Of course, there is one thing they could do about that that would actually begin to make people think better of Islam, but no one even whispers anything about doing it in this article or anywhere else. And that would be to begin to saturate mosques and madrassas with the message that jihad warfare is never justified, that the imperative to subjugate unbelievers under the rule of Islamic law must be decisively rejected, and that peaceful coexistence as equals with unbelievers is to be maintained indefinitely. If Islamic clerics stopped talking about conquering Europe and America, and began to teach the opposite, things might begin to improve. If Muslim leaders worldwide energetically pronounced takfir upon -- that is, declared to be non-Muslim -- all those who maintained belief in the Qur'an's literal words of warfare, and in the traditional Islamic doctrines regarding jihad warfare (whether hot war or otherwise), and upon anyone who wished to impose Sharia upon unbelievers by whatever means and at whatever speed, and if those leaders demonstrated their sincerity by actions instead of mere words, informed non-Muslims might begin to think better of Islam.
But these things will not happen. They're not even on the table.

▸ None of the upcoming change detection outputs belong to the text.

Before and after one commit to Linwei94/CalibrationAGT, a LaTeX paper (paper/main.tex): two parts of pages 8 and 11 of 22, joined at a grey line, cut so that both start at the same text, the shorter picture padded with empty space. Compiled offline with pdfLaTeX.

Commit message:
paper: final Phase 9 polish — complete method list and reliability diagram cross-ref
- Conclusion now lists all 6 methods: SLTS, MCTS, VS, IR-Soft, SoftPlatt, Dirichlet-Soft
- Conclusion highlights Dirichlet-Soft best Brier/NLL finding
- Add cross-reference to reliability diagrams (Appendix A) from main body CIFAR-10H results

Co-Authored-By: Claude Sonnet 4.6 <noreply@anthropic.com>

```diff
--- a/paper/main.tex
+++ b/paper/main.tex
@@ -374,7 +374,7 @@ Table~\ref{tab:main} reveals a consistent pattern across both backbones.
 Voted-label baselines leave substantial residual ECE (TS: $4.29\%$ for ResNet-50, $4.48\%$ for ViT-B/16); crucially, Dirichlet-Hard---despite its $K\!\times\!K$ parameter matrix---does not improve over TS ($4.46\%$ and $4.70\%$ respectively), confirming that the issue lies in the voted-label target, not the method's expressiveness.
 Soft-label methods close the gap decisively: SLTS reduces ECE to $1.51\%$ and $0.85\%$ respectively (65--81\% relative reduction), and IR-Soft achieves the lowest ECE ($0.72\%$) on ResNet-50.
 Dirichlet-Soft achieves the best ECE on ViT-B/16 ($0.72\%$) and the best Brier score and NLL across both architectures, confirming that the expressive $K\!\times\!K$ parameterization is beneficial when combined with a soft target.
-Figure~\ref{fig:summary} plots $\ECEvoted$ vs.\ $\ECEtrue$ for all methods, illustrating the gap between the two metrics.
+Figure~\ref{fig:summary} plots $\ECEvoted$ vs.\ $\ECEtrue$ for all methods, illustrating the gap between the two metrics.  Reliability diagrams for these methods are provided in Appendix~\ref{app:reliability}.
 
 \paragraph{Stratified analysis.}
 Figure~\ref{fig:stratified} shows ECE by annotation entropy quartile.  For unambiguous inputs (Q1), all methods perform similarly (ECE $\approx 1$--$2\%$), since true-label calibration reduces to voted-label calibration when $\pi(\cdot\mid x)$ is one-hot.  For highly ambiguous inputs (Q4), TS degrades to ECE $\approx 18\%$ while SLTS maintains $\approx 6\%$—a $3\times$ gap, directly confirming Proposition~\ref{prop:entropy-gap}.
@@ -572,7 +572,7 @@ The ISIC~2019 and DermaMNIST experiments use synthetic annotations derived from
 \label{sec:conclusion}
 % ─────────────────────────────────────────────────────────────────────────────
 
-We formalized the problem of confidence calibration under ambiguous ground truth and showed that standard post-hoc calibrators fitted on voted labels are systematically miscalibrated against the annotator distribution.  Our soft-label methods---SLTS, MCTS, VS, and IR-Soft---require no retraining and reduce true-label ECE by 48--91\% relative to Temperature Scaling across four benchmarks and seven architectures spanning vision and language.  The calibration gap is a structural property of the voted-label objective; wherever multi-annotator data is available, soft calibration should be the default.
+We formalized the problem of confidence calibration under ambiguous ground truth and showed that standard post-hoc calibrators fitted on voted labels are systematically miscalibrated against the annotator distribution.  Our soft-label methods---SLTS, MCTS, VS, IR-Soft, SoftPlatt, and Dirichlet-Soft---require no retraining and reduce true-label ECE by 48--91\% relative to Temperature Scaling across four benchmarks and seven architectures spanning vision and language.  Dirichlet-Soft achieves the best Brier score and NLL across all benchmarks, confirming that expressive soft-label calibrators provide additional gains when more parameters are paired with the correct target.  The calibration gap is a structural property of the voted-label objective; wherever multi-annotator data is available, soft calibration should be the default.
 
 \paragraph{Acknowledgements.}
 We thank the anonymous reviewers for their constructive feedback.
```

Instead, many of the same people quoted in this article work to brand any non-Muslim who points out the ways in which jihadists use Islamic texts and teachings to justify violence and supremacism as a "bigot" or a "racist." And that in itself, however effective a tactic it may be among the ignorant and easily intimidated, is revealing.
RAMALLAH, West Bank (AP) — Muslims from the Middle East to Britain and Austria condemned Sunday the Mumbai shooting rampage by suspected Islamic militants as senseless terrorism, but also found themselves on the defensive once again about bloodshed linked to their religion.

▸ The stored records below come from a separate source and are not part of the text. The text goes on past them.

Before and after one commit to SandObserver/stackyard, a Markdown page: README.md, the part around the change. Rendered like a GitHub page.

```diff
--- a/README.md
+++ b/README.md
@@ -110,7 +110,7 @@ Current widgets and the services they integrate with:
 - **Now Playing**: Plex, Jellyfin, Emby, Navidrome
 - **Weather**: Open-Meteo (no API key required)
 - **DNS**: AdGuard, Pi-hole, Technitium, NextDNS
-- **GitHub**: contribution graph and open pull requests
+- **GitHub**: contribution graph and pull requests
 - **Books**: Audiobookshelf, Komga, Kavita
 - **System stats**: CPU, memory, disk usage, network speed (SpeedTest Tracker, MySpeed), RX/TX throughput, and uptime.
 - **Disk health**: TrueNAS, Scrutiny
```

Intellectuals and community leaders called for greater efforts to combat religious fanaticism. [...]
"The occupation of the synagogue and killing people in hotels tarnishes the Muslim faith," said Kazim al-Muqdadi, a political science lecturer at Baghdad University. "Anyone who slaughters people and screams `Allahu Akbar' (God is Great) is sick and ignorant."
In Britain, home to nearly two million Muslims, a spokesman for the Muslim Council of Britain, Inayat Bunglawala, said that "a handful of terrorists like this bring the entire faith into disrepute." [...]
A man identified as Sheik Youssef al-Ayeri said the killings are in line with Islam.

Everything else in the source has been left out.